Without any omission, reproduce the records that follow.

----------------------------------------

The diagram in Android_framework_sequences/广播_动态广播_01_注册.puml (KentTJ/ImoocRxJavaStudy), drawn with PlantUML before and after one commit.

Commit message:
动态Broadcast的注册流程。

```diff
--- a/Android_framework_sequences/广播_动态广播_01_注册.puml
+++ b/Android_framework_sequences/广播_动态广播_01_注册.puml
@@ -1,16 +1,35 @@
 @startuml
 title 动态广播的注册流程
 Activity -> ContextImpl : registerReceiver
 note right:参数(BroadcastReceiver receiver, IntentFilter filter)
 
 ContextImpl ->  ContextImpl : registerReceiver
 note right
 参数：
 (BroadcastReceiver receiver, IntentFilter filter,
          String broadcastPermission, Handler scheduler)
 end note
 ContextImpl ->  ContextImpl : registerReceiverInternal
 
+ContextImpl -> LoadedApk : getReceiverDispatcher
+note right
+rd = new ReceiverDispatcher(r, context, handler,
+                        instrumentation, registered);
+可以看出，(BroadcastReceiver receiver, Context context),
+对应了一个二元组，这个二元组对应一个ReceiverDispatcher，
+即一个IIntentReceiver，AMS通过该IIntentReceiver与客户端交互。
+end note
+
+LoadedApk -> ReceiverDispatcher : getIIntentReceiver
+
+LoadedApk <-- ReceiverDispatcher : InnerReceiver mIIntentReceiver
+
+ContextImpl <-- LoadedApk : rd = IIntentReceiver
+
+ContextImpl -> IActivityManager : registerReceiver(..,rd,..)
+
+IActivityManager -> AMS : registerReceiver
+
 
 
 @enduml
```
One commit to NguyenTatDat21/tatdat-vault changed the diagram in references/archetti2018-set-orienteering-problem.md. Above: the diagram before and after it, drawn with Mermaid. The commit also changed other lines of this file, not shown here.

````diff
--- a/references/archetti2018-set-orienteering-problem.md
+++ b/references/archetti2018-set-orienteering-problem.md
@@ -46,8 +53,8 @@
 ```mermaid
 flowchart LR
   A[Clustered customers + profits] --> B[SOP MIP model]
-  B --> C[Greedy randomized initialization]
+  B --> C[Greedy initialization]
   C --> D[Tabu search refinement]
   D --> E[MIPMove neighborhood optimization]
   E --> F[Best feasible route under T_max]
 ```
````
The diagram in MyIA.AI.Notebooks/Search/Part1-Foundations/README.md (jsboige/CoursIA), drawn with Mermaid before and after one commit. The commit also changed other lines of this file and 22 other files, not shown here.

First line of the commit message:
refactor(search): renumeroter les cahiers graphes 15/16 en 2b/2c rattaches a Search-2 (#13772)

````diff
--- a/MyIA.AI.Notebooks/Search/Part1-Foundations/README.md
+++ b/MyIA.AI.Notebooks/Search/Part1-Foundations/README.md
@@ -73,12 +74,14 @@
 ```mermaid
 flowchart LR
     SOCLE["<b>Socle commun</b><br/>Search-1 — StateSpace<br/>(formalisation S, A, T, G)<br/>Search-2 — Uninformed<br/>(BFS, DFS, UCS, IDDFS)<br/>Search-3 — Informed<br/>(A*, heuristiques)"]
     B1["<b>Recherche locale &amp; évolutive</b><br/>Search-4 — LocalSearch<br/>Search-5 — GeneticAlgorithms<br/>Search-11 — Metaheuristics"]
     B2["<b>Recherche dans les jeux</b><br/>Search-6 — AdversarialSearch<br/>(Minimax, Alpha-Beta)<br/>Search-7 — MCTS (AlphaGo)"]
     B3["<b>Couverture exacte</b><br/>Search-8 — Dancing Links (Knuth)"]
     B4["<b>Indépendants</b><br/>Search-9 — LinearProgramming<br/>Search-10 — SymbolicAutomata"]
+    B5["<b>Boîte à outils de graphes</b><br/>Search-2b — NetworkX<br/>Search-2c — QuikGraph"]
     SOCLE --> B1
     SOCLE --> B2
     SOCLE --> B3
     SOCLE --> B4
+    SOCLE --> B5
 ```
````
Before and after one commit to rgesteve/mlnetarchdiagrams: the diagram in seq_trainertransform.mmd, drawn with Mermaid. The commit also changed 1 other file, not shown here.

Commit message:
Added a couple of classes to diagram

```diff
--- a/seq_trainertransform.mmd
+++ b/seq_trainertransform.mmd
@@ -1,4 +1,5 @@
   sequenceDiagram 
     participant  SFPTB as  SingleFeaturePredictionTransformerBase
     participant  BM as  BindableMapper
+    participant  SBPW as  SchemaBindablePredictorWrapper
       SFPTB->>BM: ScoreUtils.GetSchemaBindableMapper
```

----------------------------------------

- [ANSWER BOX]:
The diagram in Android_framework_sequences/广播_动态广播_01_注册.puml (KentTJ/ImoocRxJavaStudy), drawn with PlantUML before and after one commit.

Commit message:
动态Broadcast的注册流程。

```diff
--- a/Android_framework_sequences/广播_动态广播_01_注册.puml
+++ b/Android_framework_sequences/广播_动态广播_01_注册.puml
@@ -1,16 +1,35 @@
 @startuml
 title 动态广播的注册流程
 Activity -> ContextImpl : registerReceiver
 note right:参数(BroadcastReceiver receiver, IntentFilter filter)
 
 ContextImpl ->  ContextImpl : registerReceiver
 note right
 参数：
 (BroadcastReceiver receiver, IntentFilter filter,
          String broadcastPermission, Handler scheduler)
 end note
 ContextImpl ->  ContextImpl : registerReceiverInternal
 
+ContextImpl -> LoadedApk : getReceiverDispatcher
+note right
+rd = new ReceiverDispatcher(r, context, handler,
+                        instrumentation, registered);
+可以看出，(BroadcastReceiver receiver, Context context),
+对应了一个二元组，这个二元组对应一个ReceiverDispatcher，
+即一个IIntentReceiver，AMS通过该IIntentReceiver与客户端交互。
+end note
+
+LoadedApk -> ReceiverDispatcher : getIIntentReceiver
+
+LoadedApk <-- ReceiverDispatcher : InnerReceiver mIIntentReceiver
+
+ContextImpl <-- LoadedApk : rd = IIntentReceiver
+
+ContextImpl -> IActivityManager : registerReceiver(..,rd,..)
+
+IActivityManager -> AMS : registerReceiver
+
 
 
 @enduml
```
One commit to NguyenTatDat21/tatdat-vault changed the diagram in references/archetti2018-set-orienteering-problem.md. Above: the diagram before and after it, drawn with Mermaid. The commit also changed other lines of this file, not shown here.

````diff
--- a/references/archetti2018-set-orienteering-problem.md
+++ b/references/archetti2018-set-orienteering-problem.md
@@ -46,8 +53,8 @@
 ```mermaid
 flowchart LR
   A[Clustered customers + profits] --> B[SOP MIP model]
-  B --> C[Greedy randomized initialization]
+  B --> C[Greedy initialization]
   C --> D[Tabu search refinement]
   D --> E[MIPMove neighborhood optimization]
   E --> F[Best feasible route under T_max]
 ```
````
The diagram in MyIA.AI.Notebooks/Search/Part1-Foundations/README.md (jsboige/CoursIA), drawn with Mermaid before and after one commit. The commit also changed other lines of this file and 22 other files, not shown here.

First line of the commit message:
refactor(search): renumeroter les cahiers graphes 15/16 en 2b/2c rattaches a Search-2 (#13772)

````diff
--- a/MyIA.AI.Notebooks/Search/Part1-Foundations/README.md
+++ b/MyIA.AI.Notebooks/Search/Part1-Foundations/README.md
@@ -73,12 +74,14 @@
 ```mermaid
 flowchart LR
     SOCLE["<b>Socle commun</b><br/>Search-1 — StateSpace<br/>(formalisation S, A, T, G)<br/>Search-2 — Uninformed<br/>(BFS, DFS, UCS, IDDFS)<br/>Search-3 — Informed<br/>(A*, heuristiques)"]
     B1["<b>Recherche locale &amp; évolutive</b><br/>Search-4 — LocalSearch<br/>Search-5 — GeneticAlgorithms<br/>Search-11 — Metaheuristics"]
     B2["<b>Recherche dans les jeux</b><br/>Search-6 — AdversarialSearch<br/>(Minimax, Alpha-Beta)<br/>Search-7 — MCTS (AlphaGo)"]
     B3["<b>Couverture exacte</b><br/>Search-8 — Dancing Links (Knuth)"]
     B4["<b>Indépendants</b><br/>Search-9 — LinearProgramming<br/>Search-10 — SymbolicAutomata"]
+    B5["<b>Boîte à outils de graphes</b><br/>Search-2b — NetworkX<br/>Search-2c — QuikGraph"]
     SOCLE --> B1
     SOCLE --> B2
     SOCLE --> B3
     SOCLE --> B4
+    SOCLE --> B5
 ```
````
Before and after one commit to rgesteve/mlnetarchdiagrams: the diagram in seq_trainertransform.mmd, drawn with Mermaid. The commit also changed 1 other file, not shown here.

Commit message:
Added a couple of classes to diagram

```diff
--- a/seq_trainertransform.mmd
+++ b/seq_trainertransform.mmd
@@ -1,4 +1,5 @@
   sequenceDiagram 
     participant  SFPTB as  SingleFeaturePredictionTransformerBase
     participant  BM as  BindableMapper
+    participant  SBPW as  SchemaBindablePredictorWrapper
       SFPTB->>BM: ScoreUtils.GetSchemaBindableMapper
```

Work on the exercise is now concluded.